The ride itself was fantastic; five hours of streams and ridges, valleys and rock outcrops winding through the Uwharrie Mountains. Both our boys picked their way calmly through the rock-strewn trails with patience and confidence no matter how steep the challenge.

That's when it happened: I made the deadly error of speaking (it happens to the best of us). "Wow, we actually had a riding trip with no disasters such as getting lost or hurt!"

Then we got back. My first discovery was that my dressage saddle had created two huge pressure welts behind Solo's withers (horror!! shock!! anger!!). Apparently it is time to move on to saddle fitter number four. Sigh. A much more pleasant discovery was that his SI region, which was historically a trouble area, was NOT sore at all (cheers! glee! excitement!).
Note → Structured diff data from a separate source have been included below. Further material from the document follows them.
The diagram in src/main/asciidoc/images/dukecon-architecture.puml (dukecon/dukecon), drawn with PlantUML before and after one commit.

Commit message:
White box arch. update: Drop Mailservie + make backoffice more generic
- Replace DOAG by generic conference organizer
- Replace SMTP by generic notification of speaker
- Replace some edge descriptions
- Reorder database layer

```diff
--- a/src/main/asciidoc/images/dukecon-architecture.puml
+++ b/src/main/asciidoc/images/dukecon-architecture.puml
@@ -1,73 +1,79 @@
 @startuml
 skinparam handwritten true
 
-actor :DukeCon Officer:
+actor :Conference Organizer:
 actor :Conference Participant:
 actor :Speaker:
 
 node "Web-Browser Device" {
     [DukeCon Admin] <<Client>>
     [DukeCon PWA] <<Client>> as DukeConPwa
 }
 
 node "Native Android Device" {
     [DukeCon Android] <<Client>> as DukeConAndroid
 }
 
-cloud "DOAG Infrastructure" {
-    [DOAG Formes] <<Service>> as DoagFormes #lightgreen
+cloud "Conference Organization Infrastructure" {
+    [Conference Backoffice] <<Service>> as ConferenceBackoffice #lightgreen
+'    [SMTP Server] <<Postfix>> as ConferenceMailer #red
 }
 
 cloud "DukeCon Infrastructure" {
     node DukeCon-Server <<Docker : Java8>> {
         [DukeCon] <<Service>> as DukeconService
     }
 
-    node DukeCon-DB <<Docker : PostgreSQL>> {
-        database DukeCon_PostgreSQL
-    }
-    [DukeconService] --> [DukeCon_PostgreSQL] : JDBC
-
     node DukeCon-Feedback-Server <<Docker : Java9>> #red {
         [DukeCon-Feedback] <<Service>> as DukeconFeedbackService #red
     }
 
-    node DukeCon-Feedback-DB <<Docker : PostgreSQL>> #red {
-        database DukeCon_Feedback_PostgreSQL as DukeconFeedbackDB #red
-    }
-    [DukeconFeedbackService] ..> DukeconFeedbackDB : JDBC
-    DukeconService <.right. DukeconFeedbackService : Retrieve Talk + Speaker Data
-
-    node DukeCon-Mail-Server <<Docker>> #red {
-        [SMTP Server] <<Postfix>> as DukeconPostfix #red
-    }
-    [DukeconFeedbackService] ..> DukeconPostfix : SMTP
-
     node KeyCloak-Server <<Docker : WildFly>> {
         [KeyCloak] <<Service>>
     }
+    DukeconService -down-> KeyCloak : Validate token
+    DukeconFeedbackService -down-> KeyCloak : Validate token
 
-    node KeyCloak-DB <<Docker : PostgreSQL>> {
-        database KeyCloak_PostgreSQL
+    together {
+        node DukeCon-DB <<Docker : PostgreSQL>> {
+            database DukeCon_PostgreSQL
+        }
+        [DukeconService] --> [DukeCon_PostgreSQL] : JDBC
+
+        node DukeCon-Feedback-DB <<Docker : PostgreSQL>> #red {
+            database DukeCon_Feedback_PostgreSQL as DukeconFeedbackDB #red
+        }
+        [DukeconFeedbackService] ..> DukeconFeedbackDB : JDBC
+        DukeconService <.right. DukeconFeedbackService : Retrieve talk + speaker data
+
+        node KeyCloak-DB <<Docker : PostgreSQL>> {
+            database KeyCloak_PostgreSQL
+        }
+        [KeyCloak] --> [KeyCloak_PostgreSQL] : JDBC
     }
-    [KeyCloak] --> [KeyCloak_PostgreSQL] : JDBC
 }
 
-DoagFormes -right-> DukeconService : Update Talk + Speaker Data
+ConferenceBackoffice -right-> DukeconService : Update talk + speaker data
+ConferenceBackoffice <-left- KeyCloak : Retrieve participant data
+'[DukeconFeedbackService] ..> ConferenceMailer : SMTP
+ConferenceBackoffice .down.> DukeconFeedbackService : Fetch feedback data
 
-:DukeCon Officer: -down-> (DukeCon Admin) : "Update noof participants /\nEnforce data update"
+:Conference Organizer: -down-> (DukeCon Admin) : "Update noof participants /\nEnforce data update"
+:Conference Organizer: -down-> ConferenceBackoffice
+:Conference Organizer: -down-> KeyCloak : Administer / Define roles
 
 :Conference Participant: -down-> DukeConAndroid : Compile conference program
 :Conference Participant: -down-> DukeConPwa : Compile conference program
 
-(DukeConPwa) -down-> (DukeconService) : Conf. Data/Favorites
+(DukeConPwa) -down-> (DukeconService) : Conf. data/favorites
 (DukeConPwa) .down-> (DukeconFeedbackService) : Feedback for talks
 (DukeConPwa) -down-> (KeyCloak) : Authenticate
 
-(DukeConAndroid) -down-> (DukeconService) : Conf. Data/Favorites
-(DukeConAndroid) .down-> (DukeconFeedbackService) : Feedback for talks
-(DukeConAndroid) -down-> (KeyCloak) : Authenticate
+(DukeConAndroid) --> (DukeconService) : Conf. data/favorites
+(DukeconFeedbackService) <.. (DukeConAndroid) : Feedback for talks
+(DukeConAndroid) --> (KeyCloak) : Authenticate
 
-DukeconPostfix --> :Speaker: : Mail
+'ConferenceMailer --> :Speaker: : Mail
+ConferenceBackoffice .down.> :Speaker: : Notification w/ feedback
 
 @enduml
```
Second discovery, we got to spend all Sat night in the emergency room with someone who shall not be named (no horse riders or horses got hurt, everyone is completely fine now). By the time we got everyone back to the campsite, it was 2 AM and all were bleary-eyed. So instead of riding on Sunday (which I wasn't going to do now anyway due to aforementioned saddle issues), we headed home.

Aside from our foray into emergency medicine, I can happily say mission accomplished -- we completed a nice long ride I was hoping for in prep for next weeks tackling of Ecuador and I ended up with very little soreness. Solo did very well considering the humidity; I made sure to give him plenty of breathers and a good spongebath in a cold stream midway. And of course, there is nothing better for the mind and heart than this: